Joseph Palma has a box filled with bread, crackers, juice, and oranges that’s supposed to last him at least another week before he can go grocery shopping again. He rations his meals so he has enough to eat every day and buys discounted meat that looks close to spoiling to save some money.
The 41-year-old former U.S. Customs and Border Protection customer service agent for Eulen America — a company that subcontracts employees to provide services for American Airlines, Delta, and other airlines at the Miami International Airport — moved back home with his mom, stepdad, and sister after losing his job in late March.
He holds on to what’s left of his $1,200 stimulus check and meager unemployment benefits until he can get a new job. Finding work in the middle of a pandemic is risky for Palma — he has heart problems and asthma and was hospitalized earlier this year with the flu. Balancing his financial security and his health can feel like an impossible choice.
“I know a lot of people are worse than me,” Palma says. “But I don’t wish this on anybody. I’d rather earn my money honorably and work hard than beg the state for money. It’s humiliating.”
Palma is one out of an untold number of struggling former Eulen employees who were laid off because of COVID-19, but he and others wonder if the company used the pandemic as a smokescreen to let go of some employees in retaliation for speaking out against poor working conditions and a lack of protective equipment and training to keep them safe against the virus.
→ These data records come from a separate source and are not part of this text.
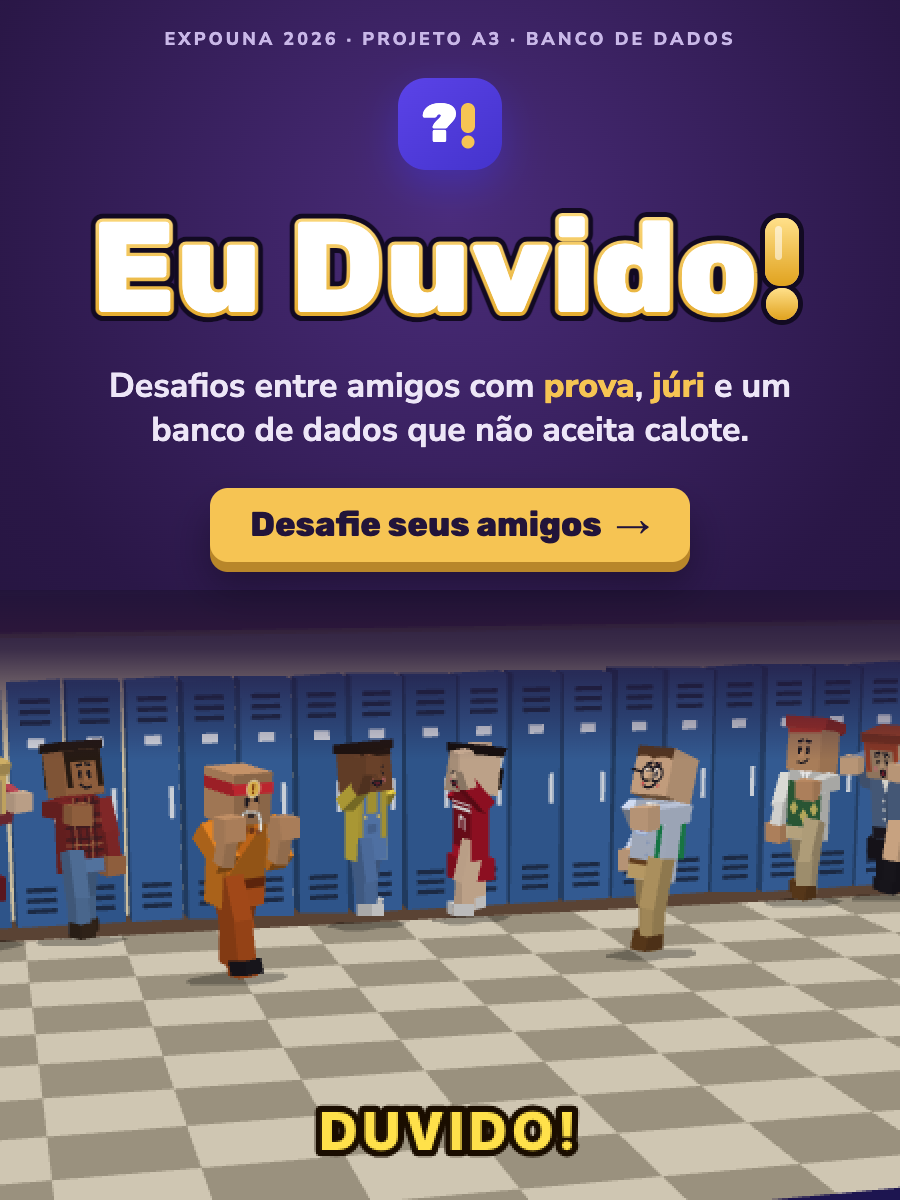
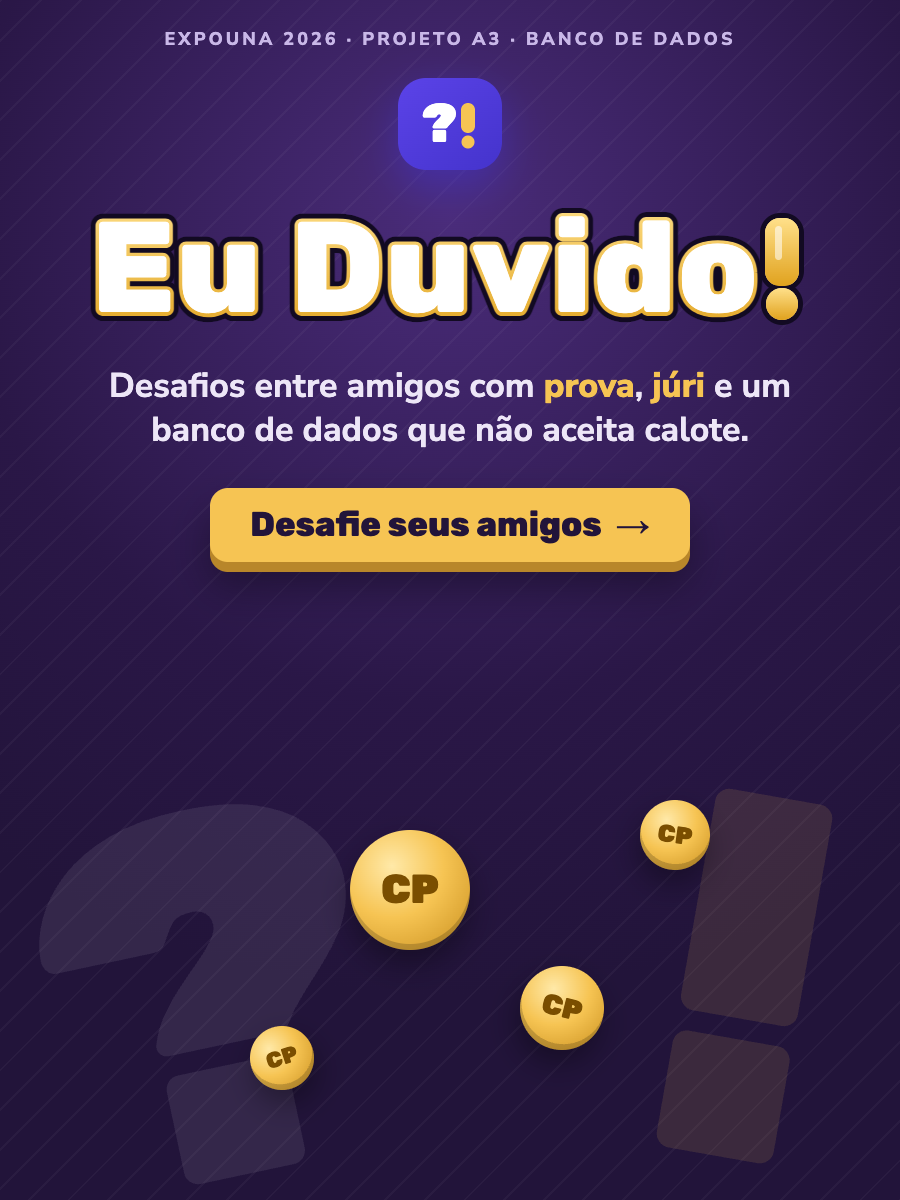
docs: card da EXPOUNA sem a cena 3D

diff --git a/docs/04-ux/card-expouna/card.html b/docs/04-ux/card-expouna/card.html
@@ -7,12 +7,16 @@
   * { box-sizing: border-box; margin: 0; padding: 0; }
   html, body { width: 900px; height: 1200px; overflow: hidden; background: #22143A; }
   .card { position: relative; width: 900px; height: 1200px; overflow: hidden;
-    background: radial-gradient(circle at 50% 18%, #4A2C7A 0%, #2A1747 45%, #22143A 70%); }
-  /* Cena 3D da abertura, recortada sem o convite de baixo. */
-  .cena { position: absolute; left: 0; bottom: 0; width: 900px; height: 610px;
-    background: url('cena-abertura-900x1200.png') 0 -508px / 900px 1200px no-repeat; }
-  .cena::before { content: ''; position: absolute; inset: 0 0 auto 0; height: 170px;
-    background: linear-gradient(180deg, #22143A 0%, rgba(34,20,58,.85) 35%, rgba(34,20,58,0) 100%); }
+    background:
+      repeating-linear-gradient(135deg, rgba(255,255,255,.035) 0 2px, transparent 2px 28px),
+      radial-gradient(circle at 50% 18%, #4A2C7A 0%, #2A1747 45%, #22143A 72%); }
+  /* Metade de baixo so decorativa: o texto fica todo na de cima. */
+  .fundo { position: absolute; left: 0; right: 0; bottom: 0; height: 600px; }
+  .glifo { position: absolute; font: 900 520px/1 'Rubik', Arial, sans-serif; opacity: .08; color: #fff; }
+  .moeda { position: absolute; display: grid; place-items: center; border-radius: 50%;
+    background: radial-gradient(circle at 35% 30%, #FFE9A8, #F6C453 45%, #C98F1E 100%);
+    box-shadow: inset 0 -6px 0 rgba(0,0,0,.18), 0 14px 30px rgba(0,0,0,.35);
+    font: 900 28px/1 'Rubik', Arial, sans-serif; color: #7A4E00; }
   .topo { position: absolute; inset: 0 0 auto 0; height: 600px; display: flex; flex-direction: column;
     align-items: center; padding-top: 78px; text-align: center; }
   .marca { width: 104px; height: 92px; border-radius: 28px; display: flex; align-items: center; justify-content: center;
@@ -31,7 +35,14 @@
 </head>
 <body>
 <div class="card">
-  <div class="cena"></div>
+  <div class="fundo" aria-hidden="true">
+    <span class="glifo" style="left:40px; bottom:-60px; transform:rotate(-12deg)">?</span>
+    <span class="glifo" style="right:70px; bottom:-40px; transform:rotate(10deg); color:#F6C453; opacity:.12">!</span>
+    <span class="moeda" style="width:120px; height:120px; left:350px; bottom:250px; font-size:40px">CP</span>
+    <span class="moeda" style="width:84px; height:84px; left:520px; bottom:150px; transform:rotate(14deg)">CP</span>
+    <span class="moeda" style="width:64px; height:64px; left:250px; bottom:110px; transform:rotate(-18deg); font-size:22px">CP</span>
+    <span class="moeda" style="width:70px; height:70px; left:640px; bottom:330px; transform:rotate(8deg); font-size:24px">CP</span>
+  </div>
   <div class="topo">
     <div class="marca">?<svg width="20" height="50" viewBox="0 0 20 50" aria-hidden="true"><rect x="3" y="4" width="14" height="30" rx="7" fill="#F6C453"/><circle cx="10" cy="43" r="6.5" fill="#F6C453"/></svg></div>
     <svg class="titulo" width="760" height="150" viewBox="0 0 760 150" aria-label="Eu Duvido!">

diff --git a/docs/04-ux/card-expouna/README.md b/docs/04-ux/card-expouna/README.md
@@ -13,11 +13,13 @@ Card de identidade visual do Eu Duvido! para a Vitrine Virtual da EXPOUNA 2026
 
 **De onde vem cada peça:**
 
-* **Metade de baixo:** um quadro real da abertura em 3D (tela 30), com o monge,
-  o nerd e a plateia no corredor do colégio, capturado do app em 900 x 1200.
+* **Metade de baixo:** só decorativa. O "?" e o "!" da marca aparecem em marca
+  d'água, junto com moedas de CP e as linhas diagonais do fundo da abertura.
+  Na primeira versão, essa metade tinha a cena 3D da abertura; o PO pediu para
+  tirá-la.
 * **Título:** branco com borda dourada, como na abertura. O "!" é desenhado em
   SVG, porque o glifo da fonte em peso alto fecha o vão entre o traço e o ponto.
 * **Marca "?!":** a mesma do ícone do app.
 
 **Para refazer:** abra `card.html` num navegador em 900 x 1200 e capture a
-página. O quadro de fundo é `cena-abertura-900x1200.png`.
+página.

diff --git a/docs/05-qualidade/registro-ia/2026-11-20-nome-completo-e-card-expouna.md b/docs/05-qualidade/registro-ia/2026-11-20-nome-completo-e-card-expouna.md
@@ -59,3 +59,13 @@ EXPOUNA 2026: 900 x 1200, em retrato, com o texto na metade de cima.
 
 Entram o nome completo nos documentos e no deck, e o card com o HTML de origem.
 O PO hospeda o card no Imgur e cola o link na plataforma MostraPlus.
+
+## Atualização: card sem a cena 3D
+
+O PO pediu:
+
+> Retire a cena 3D do card
+
+A metade de baixo passou a ser só decorativa: o "?" e o "!" da marca em marca
+d'água, moedas de CP e as linhas diagonais do fundo da abertura. O texto
+continua todo nos primeiros 580 px. O quadro da abertura saiu do repositório.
Palma and scores of other Eulen workers at the Miami International Airport (MIA) have tried to organize with the Service Employees International Union, Local 32BJ, the union that represents Eulen workers at Fort Lauderdale-Hollywood International Airport, but union leadership says Eulen has resisted their efforts.
“They’re inconvenient workers for Eulen because they’re speaking out and making them look bad, justifiably,” says Ana Tinsly, spokesperson for 32BJ SEIU. “You have to ask yourself, during this pandemic, is it a convenient situation that they’ve been laid off? “
Yesterday, Eulen workers drove through MIA, honking their horns and banging pots and pans to protest the layoffs. The workers and the union are calling on the airlines that contract with Eulen to hire another company and bring back the laid-off employees.
Reached by New Times, Eulen declined to comment on the accusations of retaliation.
Leila Benitez, a mother of four who was also let go from her Eulen job in March, says that while her husband is working, his hours have been cut, and their savings are dwindling with every grocery trip and bill that comes due.
“One job isn’t enough to pay for everything,” Benitez says. “I’ve suffered since losing my job. Now with COVID-19, it’s very difficult to find work.”
She talks to her kids, who range in age from 8 to 12, about the pandemic — how they can’t be out now, but that they should be able to soon; how they can’t spend their money unwisely now, but that things will be OK eventually.
For the past year, Benitez has been one of Eulen’s most outspoken critics. Tinsly says Benitez was largely responsible for bringing attention to hazardous worker safety violations that launched an Occupational Safety and Health Administration (OSHA) investigation and fines against the company.
“My kids ask me why I don’t go to work anymore,” Benitez says. “I told them their mom was fighting against a lot of bad things happening at work, but we have to stay calm.”
Benitez is still involved in advocacy through the union. She’s made countless calls to members of Congress and other politicians to call for more protections for property service workers, like those who work for Eulen. Workers and the union are calling on Congress to include such workers in future federal aid packages.
The Coronavirus Aid, Relief, and Economic Security (CARES) Act allocated $3 billion to cover the wages of contract airline workers. But because of delays in releasing the money, airline contract workers continue to be laid off en masse, Tinsly says.
Benitez and Palma say some of their laid-off colleagues worked for Eulen for more than a decade.
“They don’t value the job we do and the work we put in,” says Benitez, who herself worked for Eulen for almost eight years. “I think if you take care of your employees, everything will be fine. If you take care of me, I’ll give you 100 percent of myself.”
Both Benitez and Palma hope to get their jobs back soon.
“I love my position,” Palma says. “I don’t like the company, but what can you do? I want my job back. I want them to respect my seniority. I won’t stay here with my arms crossed.”